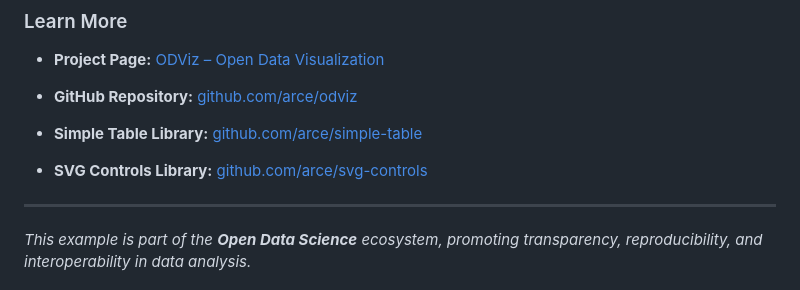
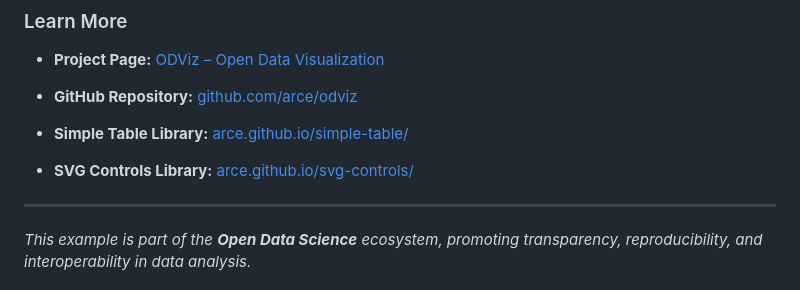
Before and after one commit to arce/odviz-example, a Markdown page: readme.md, the part around the change. Drawn GitHub-style.

```diff
--- a/readme.md
+++ b/readme.md
@@ -65,8 +65,8 @@ Simply replace the `bart-chart.svg` file with any ODViz‑compliant SVG, and the
 - **Project Page:** [ODViz – Open Data Visualization](https://arce.github.io/odviz/)
 - **GitHub Repository:** [github.com/arce/odviz](https://github.com/arce/odviz)
 
-- **Simple Table Library:** [github.com/arce/simple-table](https://github.com/arce/simple-table)
-- **SVG Controls Library:** [github.com/arce/svg-controls](https://github.com/arce/svg-controls)
+- **Simple Table Library:** [arce.github.io/simple-table/](https://arce.github.io/simple-table/)
+- **SVG Controls Library:** [arce.github.io/svg-controls/](https://arce.github.io/svg-controls/)
 
 ---
 
```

┄┄┄┄┄┄

If a record contains a picture, omit the picture and repeat everything else exactly.

• RESPONSE AREA:
Before and after one commit to arce/odviz-example, a Markdown page: readme.md, the part around the change. Drawn GitHub-style.

```diff
--- a/readme.md
+++ b/readme.md
@@ -65,8 +65,8 @@ Simply replace the `bart-chart.svg` file with any ODViz‑compliant SVG, and the
 - **Project Page:** [ODViz – Open Data Visualization](https://arce.github.io/odviz/)
 - **GitHub Repository:** [github.com/arce/odviz](https://github.com/arce/odviz)
 
-- **Simple Table Library:** [github.com/arce/simple-table](https://github.com/arce/simple-table)
-- **SVG Controls Library:** [github.com/arce/svg-controls](https://github.com/arce/svg-controls)
+- **Simple Table Library:** [arce.github.io/simple-table/](https://arce.github.io/simple-table/)
+- **SVG Controls Library:** [arce.github.io/svg-controls/](https://arce.github.io/svg-controls/)
 
 ---
 
```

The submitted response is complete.